Self Reflection : Is it healthy to stay friends with your ex?
Do you ever ask, “should you stay friends with your ex?” It’s a tricky question for many of us, especially if we haven’t truly identified our own intentions or feelings.
Most modern relationships start with two people having a relationship history. Whether it’s extensive, short or eclectic, our relationship past is usually complicated and sometimes hard to understand.
When starting a new relationship, I have found that some couples struggle with how to approach the topic of their ex-partners. Some clients find themselves sustaining relationships with their ex’s, while others are completely against it. Some clients find themselves worried about boundaries with ex-relationships and have an internal conflict with compromising this previous connection.

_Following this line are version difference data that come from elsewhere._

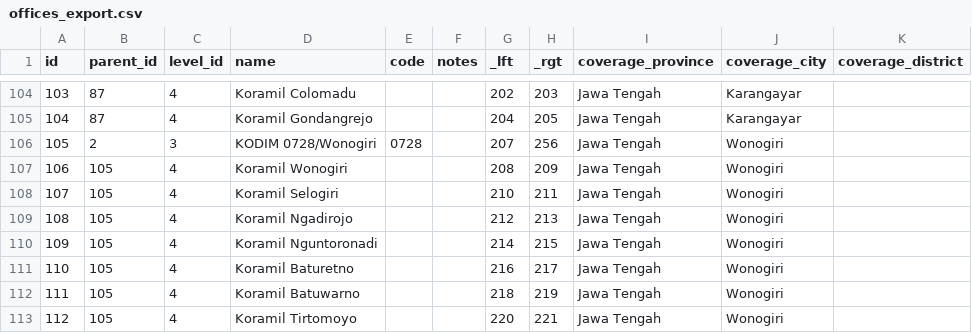
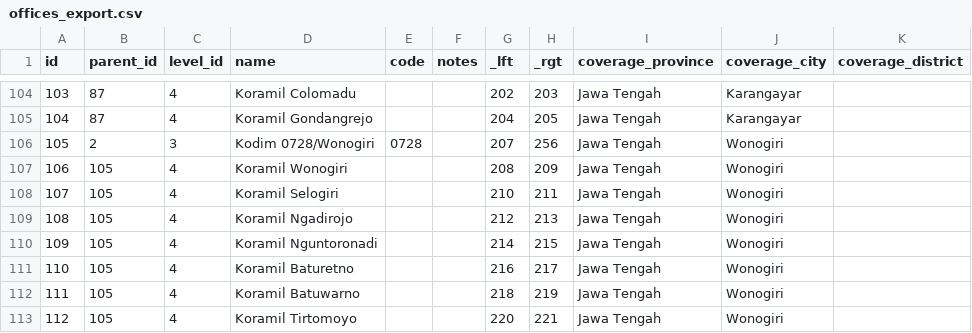
Before and after one commit to satriyop/lapju, a CSV file: database/seeders/data/offices_export.csv, drawn as a sheet; only a part is shown, gaps mark what is left out.

Commit message:
add project count in dashboard filter, minor fix csv office data

```diff
--- a/database/seeders/data/offices_export.csv
+++ b/database/seeders/data/offices_export.csv
@@ -105,3 +105,3 @@ id,parent_id,level_id,name,code,notes,_lft,_rgt,coverage_province,coverage_city,
 104,87,4,"Koramil Gondangrejo",,,204,205,"Jawa Tengah",Karangayar,
-105,2,3,"KODIM 0728/Wonogiri",0728,,207,256,"Jawa Tengah",Wonogiri,
+105,2,3,"Kodim 0728/Wonogiri",0728,,207,256,"Jawa Tengah",Wonogiri,
 106,105,4,"Koramil Wonogiri",,,208,209,"Jawa Tengah",Wonogiri,
```
Also changed, not shown: 1 other file.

When is it inappropriate to stay connected to an ex? In what capacity is it acceptable to remain “connected” to an ex? When are you compromising yourself and your own values when starting a new relationship that has a different philosophy? When is it time to full end your relationship with an ex?

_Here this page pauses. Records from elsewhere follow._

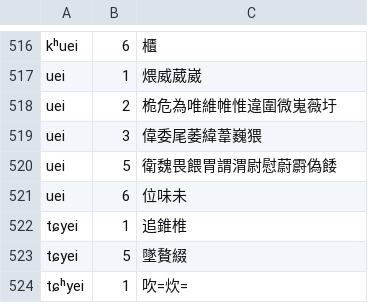
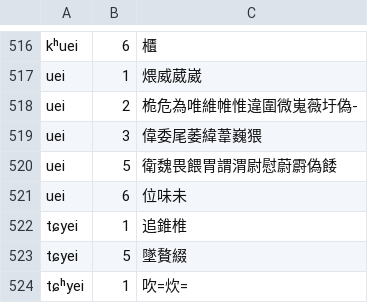
Before and after one commit to vearvip/LiuYangXiXiangHua, a TSV file: output/浏阳官桥.tsv, drawn as a sheet; only a part is shown, gaps mark what is left out.

```diff
--- a/output/浏阳官桥.tsv
+++ b/output/浏阳官桥.tsv
@@ -517,3 +517,3 @@ kʰuei	6	櫃
 uei	1	煨威葳崴
-uei	2	桅危為唯維帷惟違圍微嵬薇圩
+uei	2	桅危為唯維帷惟違圍微嵬薇圩偽-
 uei	3	偉委尾萎緯葦巍猥
```
Also changed, not shown: output/浏阳田坪.tsv, output/浏阳镇头.tsv.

In my professional opinion, I am going to give you a rather vague answer to these questions. It depends. I used to hate when my professors in grad school would say that, but sometimes that’s all you can say. Although this answer is ambiguous, I have learned as a therapist how to appreciate that simplistic, yet confusing answer. It really does depend. Every person is different, every relationship is different, every scenario has its own complications and complexities. All I ask, do your own homework.
If you find it is important to maintain relationships with your ex’s, please take a moment to reflect and ask yourself why. Are there any subconscious possibilities that have caused you to want to leave the door slightly open just in case? Do you worry about having enemies or anyone from your past having a negative perspective about you? Did you have a ex or two that weren’t good romantic partners, but still show up for you as a friend?

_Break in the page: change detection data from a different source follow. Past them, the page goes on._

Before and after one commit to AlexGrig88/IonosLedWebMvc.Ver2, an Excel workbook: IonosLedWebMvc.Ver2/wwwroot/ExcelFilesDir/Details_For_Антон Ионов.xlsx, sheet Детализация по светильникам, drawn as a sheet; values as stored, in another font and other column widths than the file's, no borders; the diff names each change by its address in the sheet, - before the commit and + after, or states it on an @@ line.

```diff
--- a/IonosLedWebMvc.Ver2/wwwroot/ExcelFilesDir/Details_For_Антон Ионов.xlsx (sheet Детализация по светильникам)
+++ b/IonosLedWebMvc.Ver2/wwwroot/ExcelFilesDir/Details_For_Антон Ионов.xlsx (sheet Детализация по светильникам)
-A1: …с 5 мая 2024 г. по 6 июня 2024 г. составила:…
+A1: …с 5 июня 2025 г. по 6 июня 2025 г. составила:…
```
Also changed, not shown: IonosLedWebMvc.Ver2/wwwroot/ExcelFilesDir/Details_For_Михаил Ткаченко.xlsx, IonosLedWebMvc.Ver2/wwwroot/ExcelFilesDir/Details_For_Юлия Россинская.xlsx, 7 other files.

Regardless of your scenario, I think it is important that you be extremely honest with yourself when asking why you maintain relationship(s) with your ex(s). The first two examples may have the tendency to lead you in some relational trouble in the future, (if it hasn’t already).
Across the board, I feel the following is a good rule of thumb when attempting to establish healthy boundaries and appropriate scenarios with your new partner, as well as with your ex’s:
- Skip the Short Cut
- When initiating a new relationship, limit your conversations about your ex-partners. When having the urge to talk about your ex’s, ask yourself ”why do I want to talk about them?” If you find yourself wanting to talk about them because, A) you miss them or B) you want to make your new partner jealous, my advice is to stop and do some work immediately on yourself. These two examples aren’t necessarily negative, but it does require some hard reflection and possibly some difficult work on yourself before you are fully capable of starting a new (healthy) relationship. Starting a new relationship with someone when you are either A) not over your ex, or B) are playing games to mask insecurities, are not the best foundational blocks to start your new connection on. Understanding your intentions, giving yourself the proper time to grieve ex-relationships and work on self-esteem, will help you on so many levels. Skipping these, are a short cut you do not want to take. Trust me.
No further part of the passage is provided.